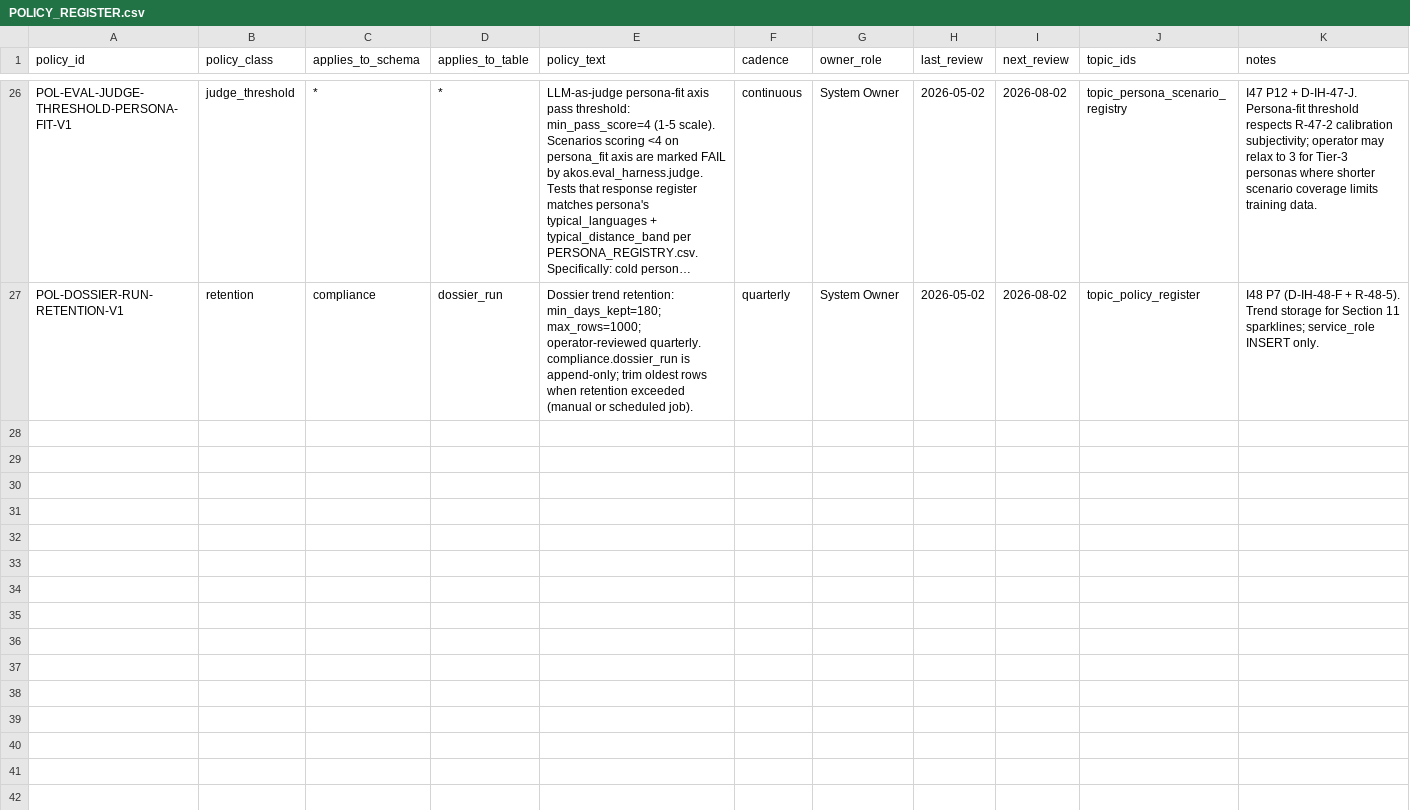
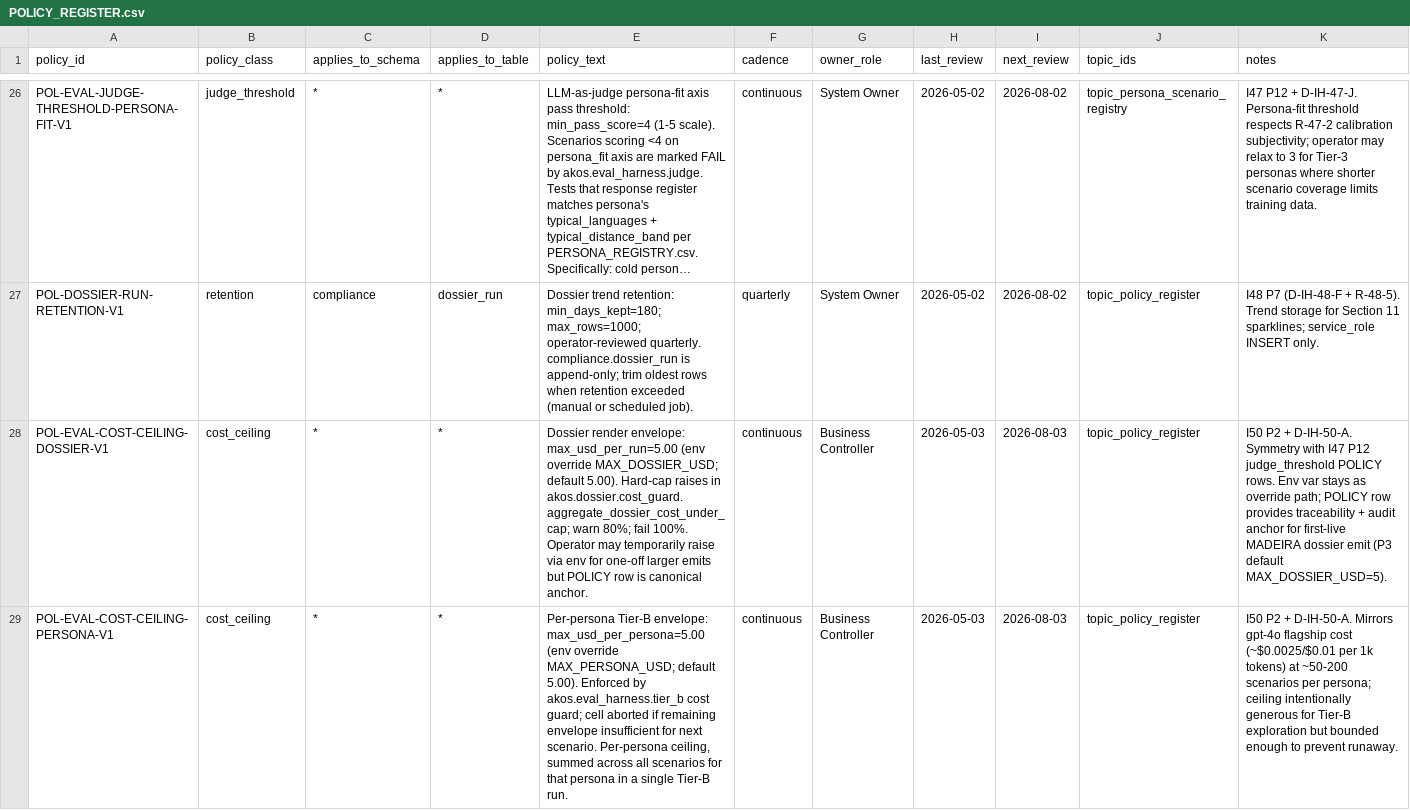
Before and after one commit to FraysaXII/openclaw-akos, a CSV file: docs/references/hlk/compliance/dimensions/POLICY_REGISTER.csv, drawn as a sheet; only a part is shown, gaps mark what is left out; long unchanged cells end in …; the diff covers the shown part only; the diff names each change by its address in the sheet, - before the commit and + after, or states it on an @@ line.

Commit message:
feat(i50): P2 - cost SSOT truth-up + cost-ceiling formalization
D-IH-50-A executed via default formalize path (G-50-1 closed). Three new
runtime-envelope POLICY rows shipped on POLICY_REGISTER.csv:

- POL-EVAL-COST-CEILING-DOSSIER-V1 (max_usd_per_run=5.00; anchors
  MAX_DOSSIER_USD env default; canonical for I50 P3 first-live MADEIRA
  dossier emit).
- POL-EVAL-COST-CEILING-PERSONA-V1 (max_usd_per_persona=5.00; anchors
  MAX_PERSONA_USD env default; per-persona Tier-B envelope).
- POL-EVAL-COST-CEILING-JUDGE-V1 (max_usd_per_scenario=0.01; anchors
  --judge-cost-cap CLI default; pre-sized for I52 multi-judge consensus).

cost_ceiling policy_class was already in akos/hlk_policy_register_csv.py
(I45 P4 for skill-level ceilings); no code change needed to extend it
for runtime ceilings. Env vars + CLI flags retained as override paths;
POLICY rows are canonical SSOT for auditability + dossier traceability,
mirroring the I47 P12 judge_threshold pattern.

config/eval/model-prices.json refreshed for 2026-Q2:
- _last_reviewed bumped 2026-05-01 -> 2026-05-03
- _2026_q2_review_note documents the verification + GPT-4o legacy
  classification per OpenAI (superseded by gpt-5.x; pricing retained for
  historical cassette reproducibility)
- All 5 entries verified against published 2026-Q2 rates via web search
  (Anthropic Claude 3.5 Sonnet $3/M+$15/M; OpenAI gpt-4o $2.50/M+$10/M;
  OpenAI gpt-4o-mini $0.15/M+$0.60/M; ollama nomic-embed-text + the
  deterministic intent classifier remain $0/$0)
- No new entries added; multi-model judge roster expansion is I52/P1.

FINOPS counterparty alignment: N/A this cycle. FINOPS_COUNTERPARTY_REGISTER
.csv currently carries 2 placeholder rows only (no real Anthropic/OpenAI
vendor rows); aligning would require an operator-approved tranche which
is out of I50/P2 scope.

tests/test_model_prices.py shipped (18 tests, all PASS): file existence,
top-level keys, ISO date format, FinOps owner role, required per-model
fields, valid tier enum, non-negative prices, output >= input invariant,
cheap-tier strictly cheaper than flagship-tier, deterministic/local
zero-priced invariant, 2026-Q2 reference price hard-pin, review-note
presence. Locks in the truth-up against silent regressions (R-50-1).

validate_hlk.py: PASS overall; POLICY_REGISTER cost_ceiling count moved
5 -> 8; total POLICY rows 26 -> 29. No drift introduced.

Decision-log + phase report shipped under docs/wip/planning/
50-live-cycle-closure/.

```diff
--- a/docs/references/hlk/compliance/dimensions/POLICY_REGISTER.csv
+++ b/docs/references/hlk/compliance/dimensions/POLICY_REGISTER.csv
+row 28: POL-EVAL-COST-CEILING-DOSSIER-V1 | cost_ceiling | * | * | Dossier render envelope: max_usd_per_run=5.00 (env override MAX_DOSSIER_USD; default 5.00). Hard-cap raises in akos.dossier.cost_guard.aggregate_dossier_cost_under_cap; warn 80%; fail 100%. Operator may temporarily raise via env for one-off larger emits but POLICY row is canonical anchor. | continuous | Business Controller | 2026-05-03 | 2026-08-03 | topic_policy_register | I50 P2 + D-IH-50-A. Symmetry with I47 P12 judge_threshold POLICY rows. Env var stays as override path; POLICY row provides traceability + audit anchor for first-live MADEIRA dossier emit (P3 default MAX_DOSSIER_USD=5).
+row 29: POL-EVAL-COST-CEILING-PERSONA-V1 | cost_ceiling | * | * | Per-persona Tier-B envelope: max_usd_per_persona=5.00 (env override MAX_PERSONA_USD; default 5.00). Enforced by akos.eval_harness.tier_b cost guard; cell aborted if remaining envelope insufficient for next scenario. Per-persona ceiling, summed across all scenarios for that persona in a single Tier-B run. | continuous | Business Controller | 2026-05-03 | 2026-08-03 | topic_policy_register | I50 P2 + D-IH-50-A. Mirrors gpt-4o flagship cost (~$0.0025/$0.01 per 1k tokens) at ~50-200 scenarios per persona; ceiling intentionally generous for Tier-B exploration but bounded enough to prevent runaway.
```
Also changed, not shown: 1 added row elsewhere in this file, 4 other files.
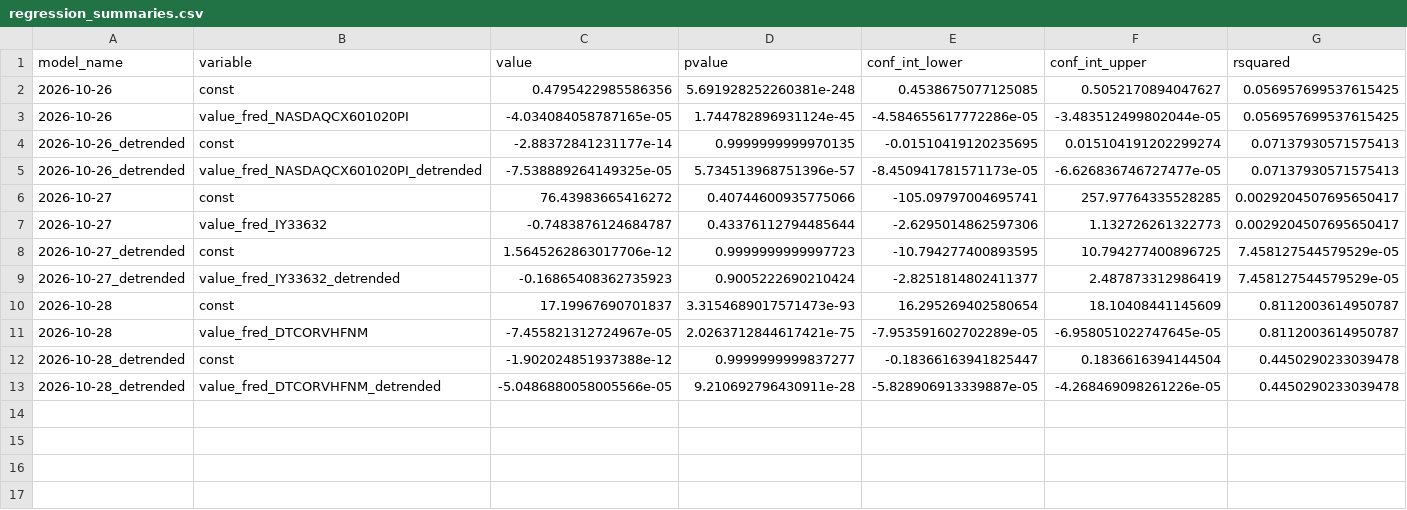
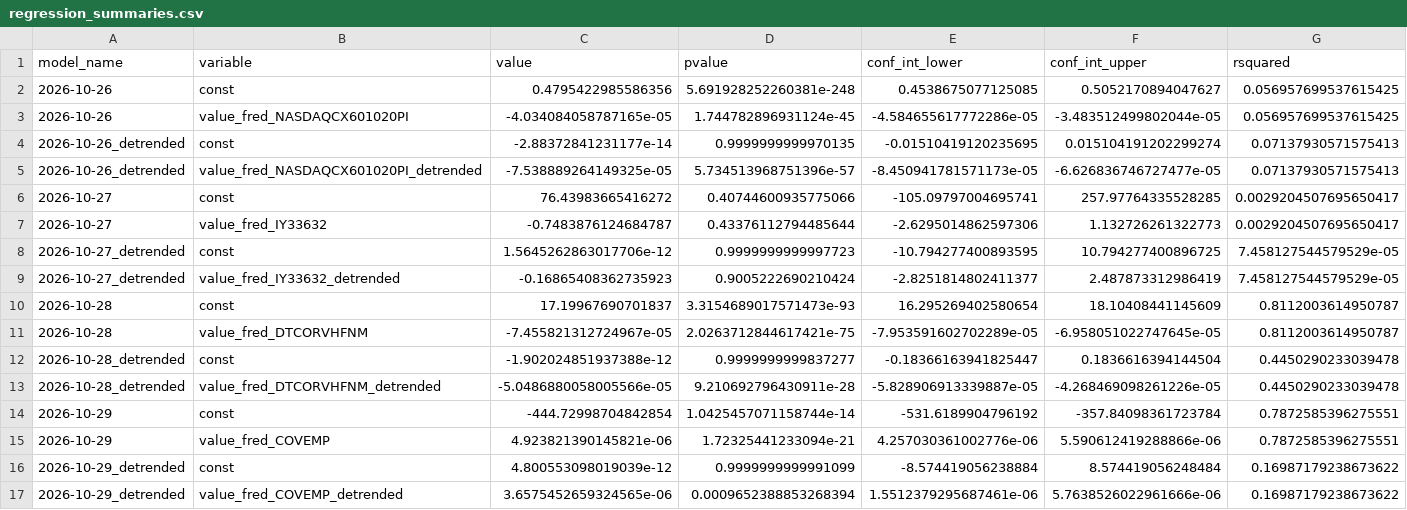
Before and after one commit to pranay-gundam/TidyTuesday, a CSV file: year_2026_week_44/regression_summaries.csv, drawn as a sheet; only a part is shown; rows hold the shown columns only; the diff names each change by its address in the sheet, - before the commit and + after, or states it on an @@ line.

```diff
--- a/year_2026_week_44/regression_summaries.csv
+++ b/year_2026_week_44/regression_summaries.csv
+row 14: 2026-10-29 | const | -444.72998704842854 | 1.0425457071158744e-14 | -531.6189904796192 | -357.84098361723784 | 0.7872585396275551
+row 15: 2026-10-29 | value_fred_COVEMP | 4.923821390145821e-06 | 1.72325441233094e-21 | 4.257030361002776e-06 | 5.590612419288866e-06 | 0.7872585396275551
+row 16: 2026-10-29_detrended | const | 4.800553098019039e-12 | 0.9999999999991099 | -8.574419056238884 | 8.574419056248484 | 0.16987179238673622
+row 17: 2026-10-29_detrended | value_fred_COVEMP_detrended | 3.6575452659324565e-06 | 0.0009652388853268394 | 1.5512379295687461e-06 | 5.7638526022961666e-06 | 0.16987179238673622
```
Also changed, not shown: 7 other files.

• Work to complete:
Scan the listing above, and wherever a line holds the string "shown", copy that line.

• Task result:
Before and after one commit to FraysaXII/openclaw-akos, a CSV file: docs/references/hlk/compliance/dimensions/POLICY_REGISTER.csv, drawn as a sheet; only a part is shown, gaps mark what is left out; long unchanged cells end in …; the diff covers the shown part only; the diff names each change by its address in the sheet, - before the commit and + after, or states it on an @@ line.
Also changed, not shown: 1 added row elsewhere in this file, 4 other files.
Before and after one commit to pranay-gundam/TidyTuesday, a CSV file: year_2026_week_44/regression_summaries.csv, drawn as a sheet; only a part is shown; rows hold the shown columns only; the diff names each change by its address in the sheet, - before the commit and + after, or states it on an @@ line.
Also changed, not shown: 7 other files.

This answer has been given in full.